This recent interest should not surprise Catholics; it was not until 1854 that Pope Pius IX proclaimed the dogma of the Immaculate Conception. The underlying teaching of that dogma had been argued, debated, and explained for centuries before a pope became convinced that the timing—and the wording of the explanation of this Marian teaching—was right. The same thing appears to be happening now in the Church’s understanding of the importance of Saint Joseph.
Fr. Calloway’s book bases its thirty-three-day consecration program on a yet more famous book: Saint Louis Marie Grignon de Montfort’s True Devotion to the Blessed Virgin Mary. Saint Louis is careful to distinguish between true devotion to Mary and false devotion; those who are truly devoted to the Blessed Mother are humbly aware of their own weakness and need for her intercession with our Lord, while false devotees are motivated by pride. For example, they keep track of the number of rosaries they have said and are careful to brag about it to others.
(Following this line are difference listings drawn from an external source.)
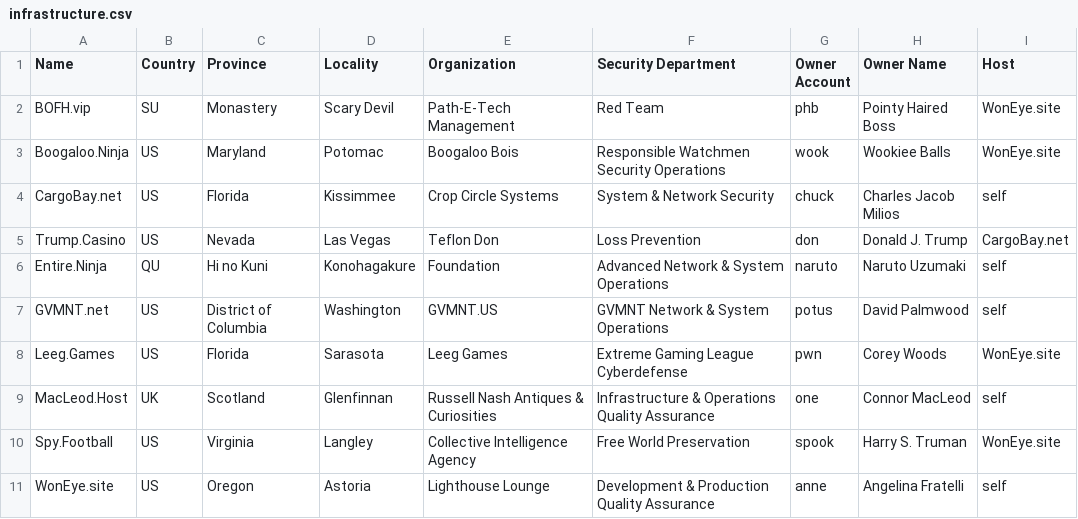
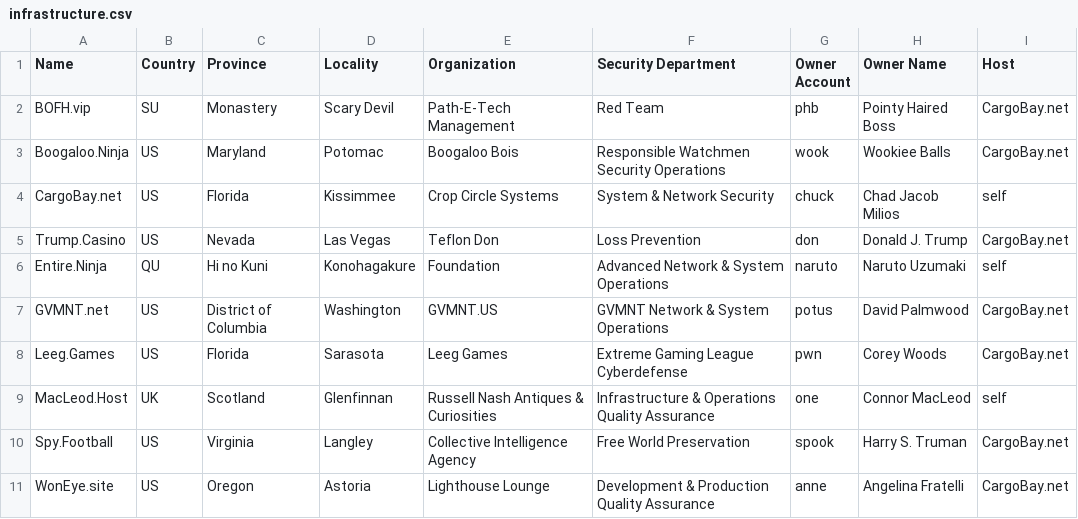
Before and after one commit to NatUni/nuOS, a CSV file: share/examples/etc/nuos/infrastructure.csv, drawn as a sheet.

```diff
--- a/share/examples/etc/nuos/infrastructure.csv
+++ b/share/examples/etc/nuos/infrastructure.csv
@@ -1,11 +1,11 @@
 Name,Country,Province,Locality,Organization,Security Department,Owner Account,Owner Name,Host
-BOFH.vip,SU,Monastery,Scary Devil,Path-E-Tech Management,Red Team,phb,Pointy Haired Boss,WonEye.site
-Boogaloo.Ninja,US,Maryland,Potomac,Boogaloo Bois,Responsible Watchmen Security Operations,wook,Wookiee Balls,WonEye.site
-CargoBay.net,US,Florida,Kissimmee,Crop Circle Systems,System & Network Security,chuck,Charles Jacob Milios,self
+BOFH.vip,SU,Monastery,Scary Devil,Path-E-Tech Management,Red Team,phb,Pointy Haired Boss,CargoBay.net
+Boogaloo.Ninja,US,Maryland,Potomac,Boogaloo Bois,Responsible Watchmen Security Operations,wook,Wookiee Balls,CargoBay.net
+CargoBay.net,US,Florida,Kissimmee,Crop Circle Systems,System & Network Security,chuck,Chad Jacob Milios,self
 Trump.Casino,US,Nevada,Las Vegas,Teflon Don,Loss Prevention,don,Donald J. Trump,CargoBay.net
 Entire.Ninja,QU,Hi no Kuni,Konohagakure,Foundation,Advanced Network & System Operations,naruto,Naruto Uzumaki,self
-GVMNT.net,US,District of Columbia,Washington,GVMNT.US,GVMNT Network & System Operations,potus,David Palmwood,self
-Leeg.Games,US,Florida,Sarasota,Leeg Games,Extreme Gaming League Cyberdefense,pwn,Corey Woods,WonEye.site
+GVMNT.net,US,District of Columbia,Washington,GVMNT.US,GVMNT Network & System Operations,potus,David Palmwood,CargoBay.net
+Leeg.Games,US,Florida,Sarasota,Leeg Games,Extreme Gaming League Cyberdefense,pwn,Corey Woods,CargoBay.net
 MacLeod.Host,UK,Scotland,Glenfinnan,Russell Nash Antiques & Curiosities,Infrastructure & Operations Quality Assurance,one,Connor MacLeod,self
-Spy.Football,US,Virginia,Langley,Collective Intelligence Agency,Free World Preservation,spook,Harry S. Truman,WonEye.site
-WonEye.site,US,Oregon,Astoria,Lighthouse Lounge,Development & Production Quality Assurance,anne,Angelina Fratelli,self
+Spy.Football,US,Virginia,Langley,Collective Intelligence Agency,Free World Preservation,spook,Harry S. Truman,CargoBay.net
+WonEye.site,US,Oregon,Astoria,Lighthouse Lounge,Development & Production Quality Assurance,anne,Angelina Fratelli,CargoBay.net
```
Also changed, not shown: share/examples/etc/nuos/domain.csv, 1 other file.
Since Saint Louis only outlined his suggestions for the consecration, multiple authors have written books with reflections and prayers for each of the thirty-three days.
It is hard to read True Devotion and not be struck by how fitting it was for God the Father to choose such a humble, pure, faithful woman to be the Mother of His Son. After all, Saint Louis’ book begins with the earthshaking sentence: “It was through the Blessed Virgin Mary that Jesus Christ came into the world, and it is also through her that he must reign in the world.” God the Father looked at every soul He had created or would create and picked the perfect one to be the Mother of the Incarnate Son of God. While one must acknowledge the many particular graces given to the Blessed Mother, including her Immaculate Conception, the argument of fittingness can also be applied to Saint Joseph. If God the Father chose him for such a key role in the Incarnation, he must have been the perfect man for the job.
There is at least one more reason for this surge in devotion to Saint Joseph. As both Miesel’s article and Calloway’s book points out, there are plenty of problems with our culture’s understanding of the value of fatherhood. A short list includes: fathers who have abandoned their children through divorce; fathers who have pressured (or encouraged) the mothers of their children to have abortions; and fathers who refused to acknowledge their children, generally because they chose not to marry the mothers of those children. This failure on the part of so many men has led to an entire generation of children who do not know their own fathers well or at all. As a result, boys do not grow up knowing how to be fathers, and girls do not grow up knowing what to look for in potential husbands and fathers to their own children.
Perhaps this is the reason for the sudden growth in interest in Saint Joseph. Just as our Blessed Mother provides us with a beautiful example of maternal trust in God—“Let it be done unto me according to Your word”—so Saint Joseph provides a manly model of paternal, human love for our dysfunctional modern world. He was a father who supported his family through the work of his own hands.1 A father who worshipped God.2 A father who obeyed God’s laws.3 A father who protected his family.4 A father who was known for being honest and just.5 A father who obeyed God’s will, even when it was dangerous and difficult.6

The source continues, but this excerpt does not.